Later Myths About Archimedes’ War Machines
Despite some exaggeration, all that Polybius, Livy, and Plutarch describe is plausible. But the story that Archimedes set the Roman ships on fire appears to be a later invention, as it is not found in the classical historians.
The first mention of it occurs in Lucian (c. 120–180 AD), who only states that Archimedes was able to burn the ships by artificial means. One variation tells of Archimedes using an elaborate combination of mirrors or polished shields to focus the sun’s rays on the Roman ships like a giant magnifying glass. This version, however, can be traced back only as far as to Galen (130–200 AD).

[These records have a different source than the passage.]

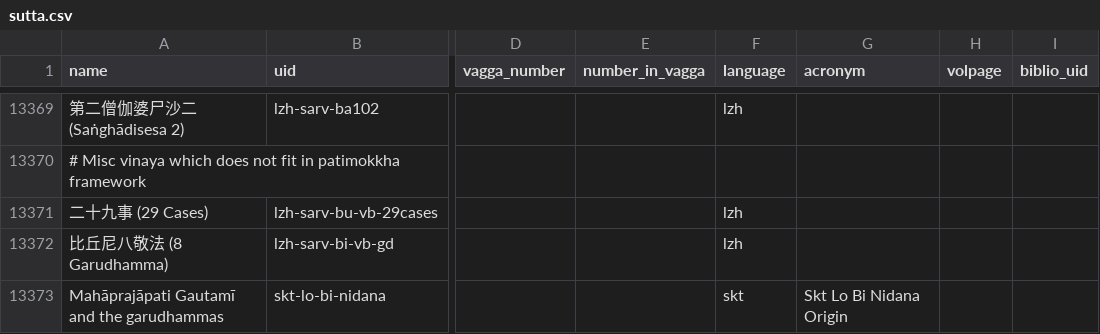
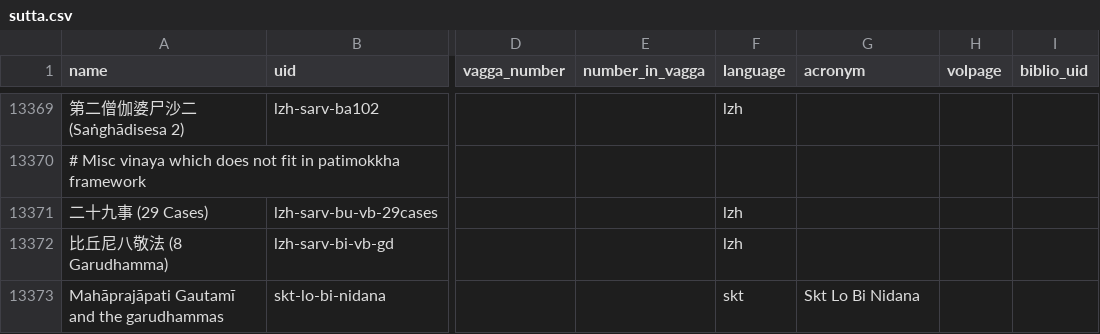
Before and after one commit to suttacentral/legacy-suttacentral-data, a CSV file: table/sutta.csv, drawn as a sheet; only a part is shown, gaps mark what is left out; the diff names each change by its address in the sheet, - before the commit and + after, or states it on an @@ line.

Commit message:
Nidana changes

```diff
--- a/table/sutta.csv
+++ b/table/sutta.csv
-G13373 (acronym): Skt Lo Bi Nidana Origin
+G13373 (acronym): Skt Lo Bi Nidana
```
Also changed, not shown: 1 other file.
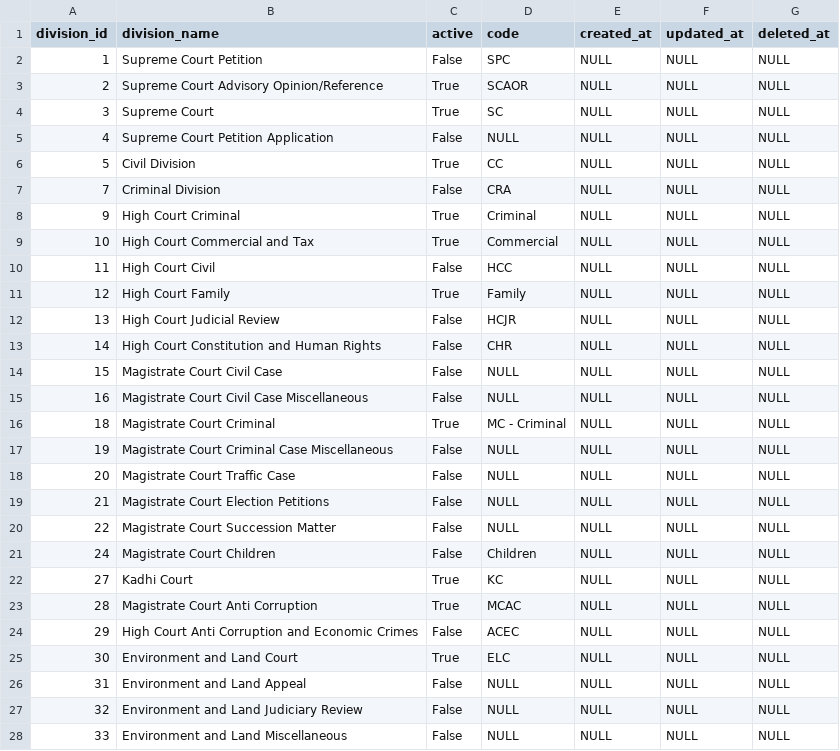
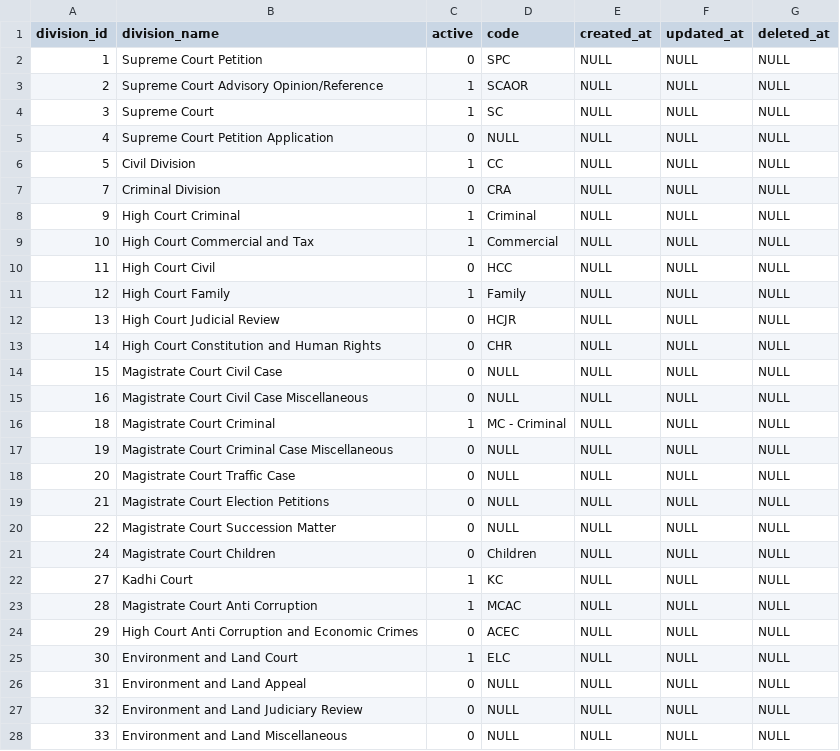
Before and after one commit to pngobiro/pmmu_evalution_information_system, a CSV file: database/data/division.csv, drawn as a sheet; only a part is shown; the diff covers the shown part only.

```diff
--- a/database/data/division.csv
+++ b/database/data/division.csv
@@ -1,28 +1,28 @@
 "division_id","division_name","active","code","created_at","updated_at","deleted_at"
-1,"Supreme Court Petition",False,"SPC",NULL,NULL,NULL
-2,"Supreme Court Advisory Opinion/Reference",True,"SCAOR",NULL,NULL,NULL
-3,"Supreme Court ",True,"SC",NULL,NULL,NULL
-4,"Supreme Court Petition Application",False,NULL,NULL,NULL,NULL
-5,"Civil Division",True,"CC",NULL,NULL,NULL
-7,"Criminal  Division",False,"CRA",NULL,NULL,NULL
-9,"High Court Criminal",True,"Criminal",NULL,NULL,NULL
-10,"High Court Commercial and Tax",True," Commercial ",NULL,NULL,NULL
-11,"High Court Civil",False,"HCC",NULL,NULL,NULL
-12,"High Court Family",True,"Family",NULL,NULL,NULL
-13,"High Court Judicial Review",False,"HCJR",NULL,NULL,NULL
-14,"High Court Constitution and Human Rights",False,"CHR",NULL,NULL,NULL
-15,"Magistrate Court Civil Case ",False,NULL,NULL,NULL,NULL
-16,"Magistrate Court Civil Case Miscellaneous ",False,NULL,NULL,NULL,NULL
-18,"Magistrate Court Criminal",True,"MC - Criminal",NULL,NULL,NULL
-19,"Magistrate Court Criminal Case Miscellaneous ",False,NULL,NULL,NULL,NULL
-20,"Magistrate Court Traffic Case ",False,NULL,NULL,NULL,NULL
-21,"Magistrate Court Election Petitions ",False,NULL,NULL,NULL,NULL
-22,"Magistrate Court Succession Matter ",False,NULL,NULL,NULL,NULL
-24,"Magistrate Court Children",False,"Children",NULL,NULL,NULL
-27,"Kadhi Court",True,"KC",NULL,NULL,NULL
-28,"Magistrate Court Anti Corruption",True,"MCAC",NULL,NULL,NULL
-29,"High Court Anti Corruption and Economic Crimes",False,"ACEC",NULL,NULL,NULL
-30,"Environment and Land Court",True,"ELC",NULL,NULL,NULL
-31,"Environment and Land Appeal",False,NULL,NULL,NULL,NULL
-32,"Environment and Land Judiciary Review",False,NULL,NULL,NULL,NULL
-33,"Environment and Land Miscellaneous",False,NULL,NULL,NULL,NULL
+1,"Supreme Court Petition",0,"SPC",NULL,NULL,NULL
+2,"Supreme Court Advisory Opinion/Reference",1,"SCAOR",NULL,NULL,NULL
+3,"Supreme Court ",1,"SC",NULL,NULL,NULL
+4,"Supreme Court Petition Application",0,NULL,NULL,NULL,NULL
+5,"Civil Division",1,"CC",NULL,NULL,NULL
+7,"Criminal  Division",0,"CRA",NULL,NULL,NULL
+9,"High Court Criminal",1,"Criminal",NULL,NULL,NULL
+10,"High Court Commercial and Tax",1," Commercial ",NULL,NULL,NULL
+11,"High Court Civil",0,"HCC",NULL,NULL,NULL
+12,"High Court Family",1,"Family",NULL,NULL,NULL
+13,"High Court Judicial Review",0,"HCJR",NULL,NULL,NULL
+14,"High Court Constitution and Human Rights",0,"CHR",NULL,NULL,NULL
+15,"Magistrate Court Civil Case ",0,NULL,NULL,NULL,NULL
+16,"Magistrate Court Civil Case Miscellaneous ",0,NULL,NULL,NULL,NULL
+18,"Magistrate Court Criminal",1,"MC - Criminal",NULL,NULL,NULL
+19,"Magistrate Court Criminal Case Miscellaneous ",0,NULL,NULL,NULL,NULL
+20,"Magistrate Court Traffic Case ",0,NULL,NULL,NULL,NULL
+21,"Magistrate Court Election Petitions ",0,NULL,NULL,NULL,NULL
+22,"Magistrate Court Succession Matter ",0,NULL,NULL,NULL,NULL
+24,"Magistrate Court Children",0,"Children",NULL,NULL,NULL
+27,"Kadhi Court",1,"KC",NULL,NULL,NULL
+28,"Magistrate Court Anti Corruption",1,"MCAC",NULL,NULL,NULL
+29,"High Court Anti Corruption and Economic Crimes",0,"ACEC",NULL,NULL,NULL
+30,"Environment and Land Court",1,"ELC",NULL,NULL,NULL
+31,"Environment and Land Appeal",0,NULL,NULL,NULL,NULL
+32,"Environment and Land Judiciary Review",0,NULL,NULL,NULL,NULL
+33,"Environment and Land Miscellaneous",0,NULL,NULL,NULL,NULL
```
Also changed, not shown: 69 edited cells elsewhere in this file, 11 other files.
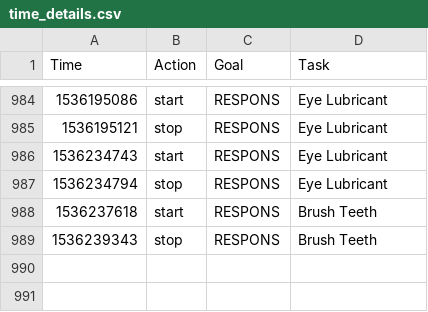
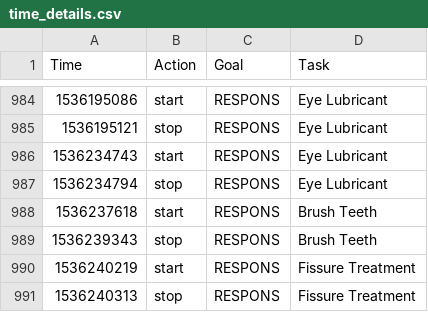
Before and after one commit to gmkarl/todo, a CSV file: Routine/ttrack/time_details.csv, drawn as a sheet; only a part is shown, gaps mark what is left out.

```diff
--- a/Routine/ttrack/time_details.csv
+++ b/Routine/ttrack/time_details.csv
@@ -989 +989,3 @@ Time,Action,Goal,Task
 1536239343,stop,RESPONS,Brush Teeth
+1536240219,start,RESPONS,Fissure Treatment
+1536240313,stop,RESPONS,Fissure Treatment
```
Also changed, not shown: Routine/routine/routinedata.csv.
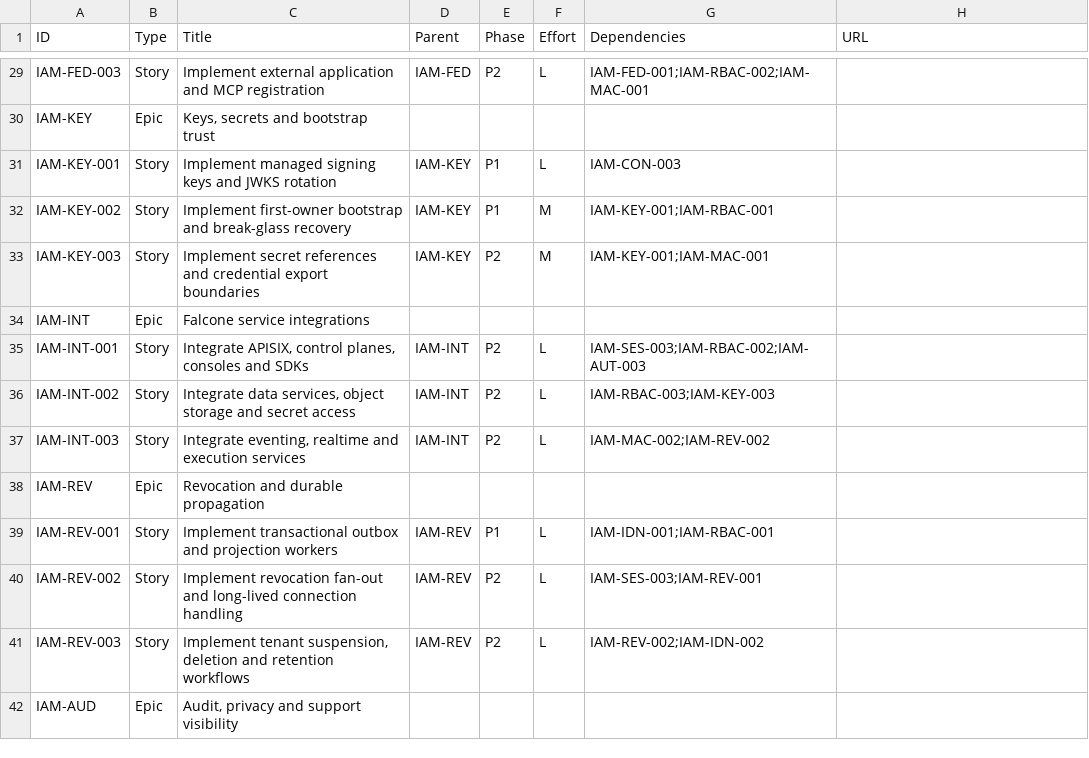
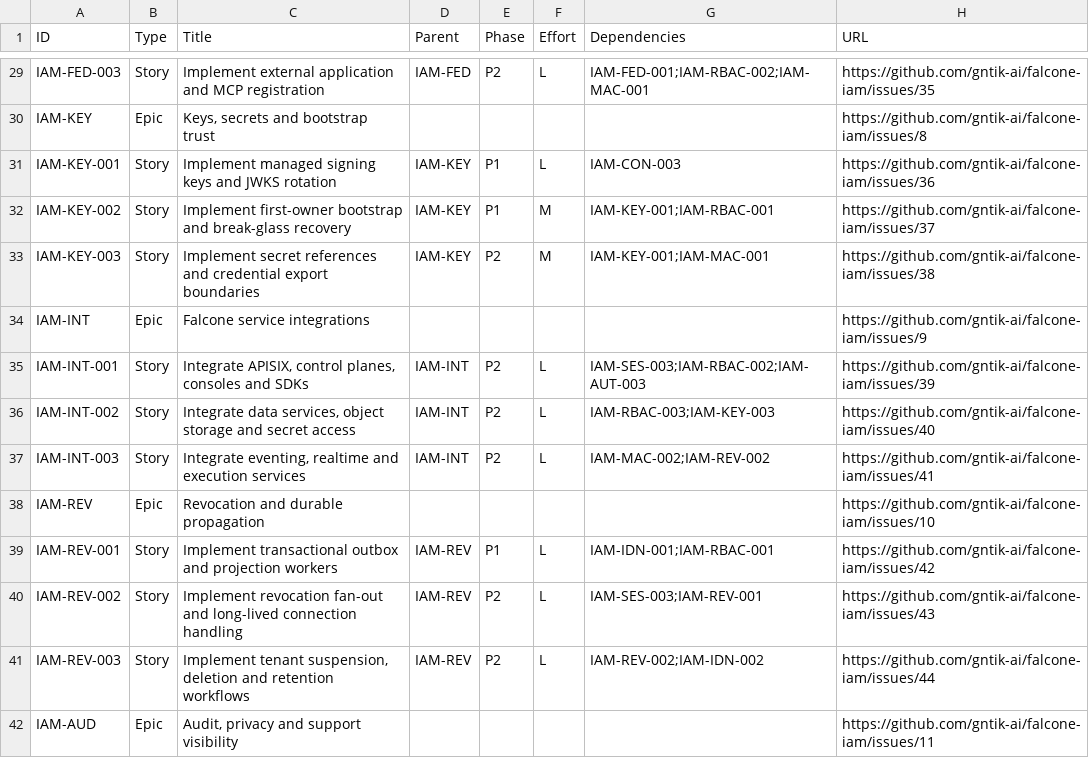
Before and after one commit to gntik-ai/falcone-iam, a CSV file: docs/backlog.csv, drawn as a sheet; only a part is shown, gaps mark what is left out; the diff covers the shown part only; the diff names each change by its address in the sheet, - before the commit and + after, or states it on an @@ line.

```diff
--- a/docs/backlog.csv
+++ b/docs/backlog.csv
-H29 (URL): (empty)
+H29 (URL): https://github.com/gntik-ai/falcone-iam/issues/35
-H30 (URL): (empty)
+H30 (URL): https://github.com/gntik-ai/falcone-iam/issues/8
-H31 (URL): (empty)
+H31 (URL): https://github.com/gntik-ai/falcone-iam/issues/36
-H32 (URL): (empty)
+H32 (URL): https://github.com/gntik-ai/falcone-iam/issues/37
-H33 (URL): (empty)
+H33 (URL): https://github.com/gntik-ai/falcone-iam/issues/38
-H34 (URL): (empty)
+H34 (URL): https://github.com/gntik-ai/falcone-iam/issues/9
-H35 (URL): (empty)
+H35 (URL): https://github.com/gntik-ai/falcone-iam/issues/39
-H36 (URL): (empty)
+H36 (URL): https://github.com/gntik-ai/falcone-iam/issues/40
-H37 (URL): (empty)
+H37 (URL): https://github.com/gntik-ai/falcone-iam/issues/41
-H38 (URL): (empty)
+H38 (URL): https://github.com/gntik-ai/falcone-iam/issues/10
-H39 (URL): (empty)
+H39 (URL): https://github.com/gntik-ai/falcone-iam/issues/42
-H40 (URL): (empty)
+H40 (URL): https://github.com/gntik-ai/falcone-iam/issues/43
-H41 (URL): (empty)
+H41 (URL): https://github.com/gntik-ai/falcone-iam/issues/44
-H42 (URL): (empty)
+H42 (URL): https://github.com/gntik-ai/falcone-iam/issues/11
```
Also changed, not shown: 42 edited cells elsewhere in this file, 4 other files.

Leonardo da Vinci claimed to have read how Archimedes, while in Spain, had employed some form of Greek Fire – a mixture of burning liquids – in naval warfare; possibly that is to what Lucian referred. However, Greek Fire did not come into regular use until the seventh century AD.
It is likely that myths of Archimedes had, over the centuries, grown to the point where he received credit for weapons that were invented long after his death. That is a testament to the creativity of the Greek inventor who held off the most powerful army of his day for so long.
- Mark C. Bartusis, The Late Byzantine Army: Arms and Society, 1204-1453, University of Pennsylvania Press, 1992.
- E. J. Dijksterhuis, Archimedes, trans. C. Dikshoorn, Ejnar Munksgaard, 1956.
- Livy (Titus Livius), Ab Urbe Condita, trans. Frank Gardner Moore, Harvard University Press, 1961.
- Plutarch, “Life of Marcellus,” Plutarch’s Lives, trans. Bernadotte Perrin, G. P. Putnam’s Sons, 1917.
- Polybius, The Histories, trans. W. R. Paton, G. P. Putnam’s Sons, 1923.